Hunt says it also has not been decided which comes first, the CC or the next-generation Phaeton.

Meanwhile, slow Phaeton sales are not the fault of the product nor is it a U.S.-market problem, Pischetsrieder says. He lays blame at the feet of VW and its inability to meet the expectations of the new customers the luxury vehicle attracted.

“It is certainly not a product issue, because the customer satisfaction with the Phaeton in the segment in Europe is higher than any competitor,” he says.

Bernhard says customers were asked whether the Phaeton supports the brand or hurts it. They answered that it imbues status on the lineup. When the new Passat was introduced in Europe, “some people said it looks and drives like a mini Phaeton,” Bernhard says.

Hunt says the Phaeton also showcases VW's technical prowess, creating the expectation some of the technology will trickle down into other models.

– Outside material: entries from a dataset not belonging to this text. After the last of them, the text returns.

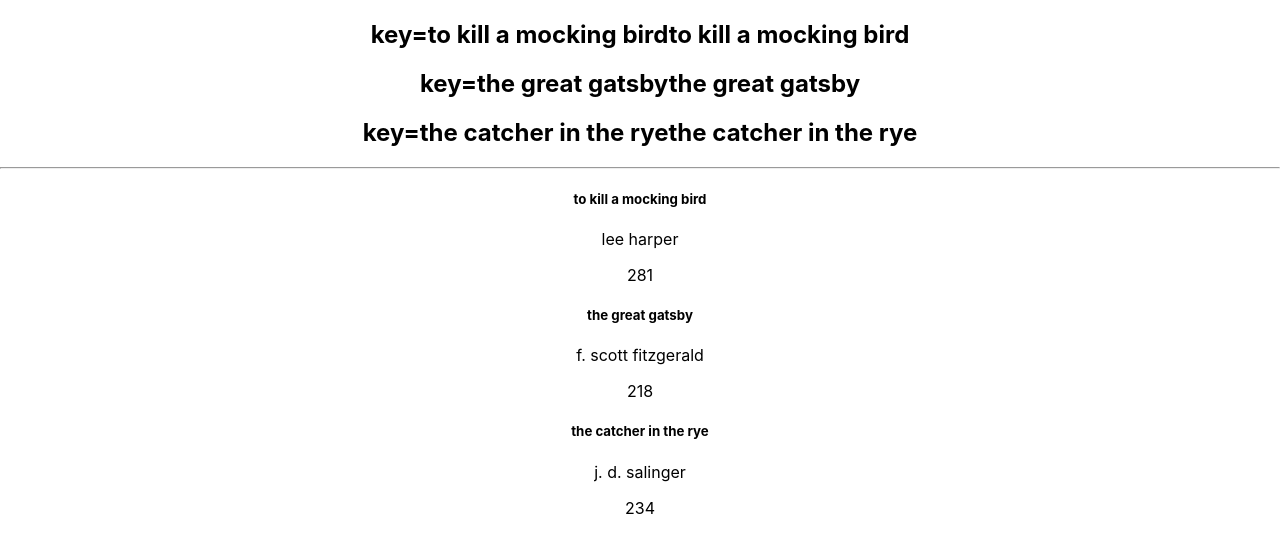
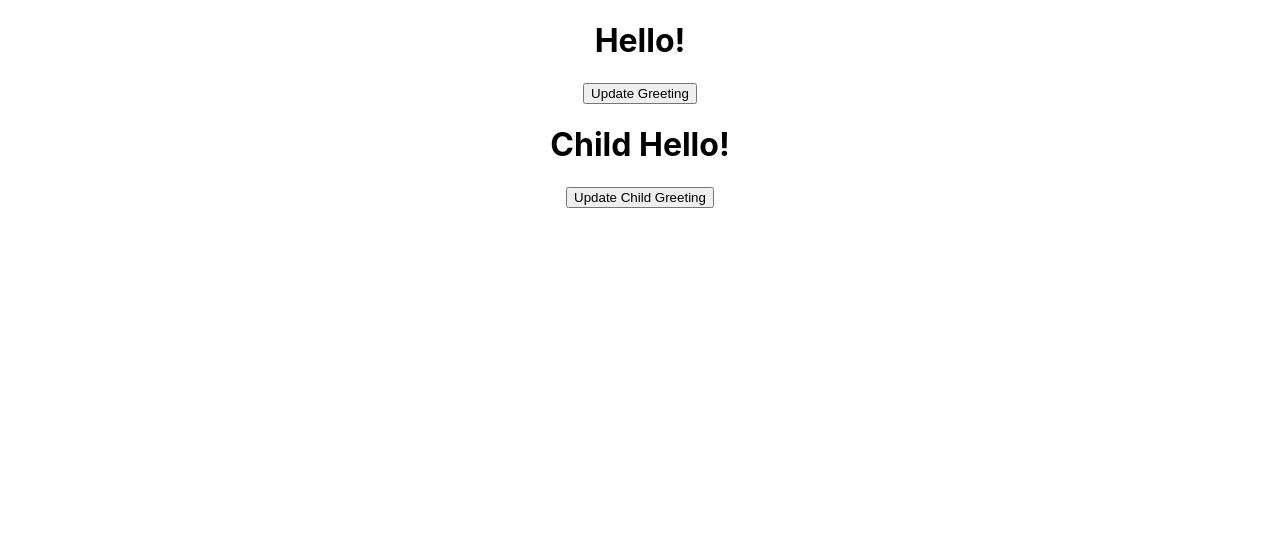
Before and after one commit to codingbyfreddish/react-app, a React (Create React App) app in the folder my-app/: page / in a window 1280 px wide. Shown: the top 552 px of the page. Built offline with nearby package versions, Linux system fonts and the light colour scheme.

Commit message:
add LifeCycleCDM.js, LifeCycleCDMChild.js, LifeCycleCDU.js, LifeCycleCDUChild.js /components

```diff
--- a/my-app/src/App.js
+++ b/my-app/src/App.js
@@ -1,11 +1,11 @@
 import logo from './logo.svg';
 import './App.css';
-import RenderingLists from './components/RenderingLists';
+import LifeCyclesCDU from './components/LifeCyclesCDU';
 
 function App() {
   return (
     <div className="App">
-      <RenderingLists />
+      <LifeCyclesCDU />
     </div>
   );
 }
--- /dev/null
+++ b/my-app/src/components/LifeCyclesCDU.js
@@ -0,0 +1,35 @@
+import React, { Component } from 'react'
+import LifeCyclesCDUChild from './LifeCyclesCDUChild'
+
+export class LifeCyclesCDU extends Component {
+    constructor(props) {
+        console.log('Constructor called')
+        super(props)
+        this.state = {
+            greeting: 'Hello!'
+        }
+    }
+    updateGreeting = () => {
+        console.log('update greeting called')
+        this.setState(prevState => {
+            return {
+            greeting: prevState.greeting === 'Hello!' ? 'Goodbye!' : 'Hello!'
+            }
+        })
+    }
+    componentDidUpdate() {
+        console.log('Component updated')
+    }
+    render() {
+        console.log('Render method called')
+        return (
+            <div>
+                <h1>{this.state.greeting}</h1>
+                <button onClick={this.updateGreeting}>Update Greeting</button>
+                <LifeCyclesCDUChild parentGreeting={this.state.greeting} />
+            </div>
+        )
+    }
+}
+
+export default LifeCyclesCDU
--- /dev/null
+++ b/my-app/src/components/LifeCyclesCDUChild.js
@@ -0,0 +1,42 @@
+import React, { Component } from 'react'
+
+export class LifeCyclesCDUChild extends Component {
+    constructor(props) {
+        console.log('Child Constructor called');
+        super(props)
+
+        this.state = {
+            greeting: 'Child Hello!',
+        }
+    }
+
+    updateGreeting = () => {
+        console.log('Child updateGreeting called');
+        this.setState((prevState) => {
+            return {
+                greeting: prevState.greeting === 'Child Hello!' ? 'Child Goodbye' : 'Child Hello!',
+            }
+        })
+    }
+
+    componentDidUpdate(prevProps, prevState) {
+        console.log('Child Component updated!');
+        console.log('prevProps', prevProps);
+        console.log('prevState', prevState);
+        if (prevProps.parentGreeting !== this.props.parentGreeting) {
+            console.log('Parent greeting has changed!');
+        }
+    }
+
+    render() {
+        console.log('Child Render method called');
+        return (
+            <div>
+                <h1>{this.state.greeting}</h1>
+                <button onClick={this.updateGreeting}>Update Child Greeting</button>
+            </div>
+        )
+    }
+}
+
+export default LifeCyclesCDUChild
```
Also changed, not shown: my-app/src/components/LifeCyclesCDM.js (added, +38 -0 lines), my-app/src/components/LifeCyclesCDMChild.js (added, +40 -0 lines).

“The answer is very clear,” Bernhard says. “It supports the brand. However, it's a hell of a job to sell those vehicles in high numbers.”

He notes, however, that the Phaeton sold better in its first year than the Audi A8.

Hunt, who led Audi of America Inc. prior to his VW post, says it took three or four generations for the A8 to come into its own.

In the interim, VW is using some of the excess capacity at the Dresden plant that does final assembly of the Phaeton by adding production of the Bentley Continental GT Flying Spur (or Silver Spur as the European version is known). (See related story: Bentley Fighting to Handle Demand)

While a Bentley executive said the move largely is to fill the pipeline to launch the Flying Spur, Pischetsrieder says it is not temporary – nor would it be worthwhile for only a few months.

With the Crewe, U.K., plant at capacity with demand for the Continental GT, and the addition of the Azure flagship convertible in spring 2006, Dresden is a long-term solution even though it lacks a body or paint shop.

Pischetsrieder says the Dresden plant is not going away any more than the Phaeton is. The plant will continue to finish painted bodies for the Phaeton, as well as receive Flying Spur subassemblies (engines and interiors for left-hand-drive sedans) from Crewe for completion.

He points out the Crewe plant also relies on the arrival of subassemblies. “The overall cost of assembling the car in Dresden matches the costs in Crewe.”

“Today the position is that U.S. and British versions (of the Flying Spur) will be produced in Crewe,” Pischetsrieder says, while copies for Europe and other markets will be produced in Dresden.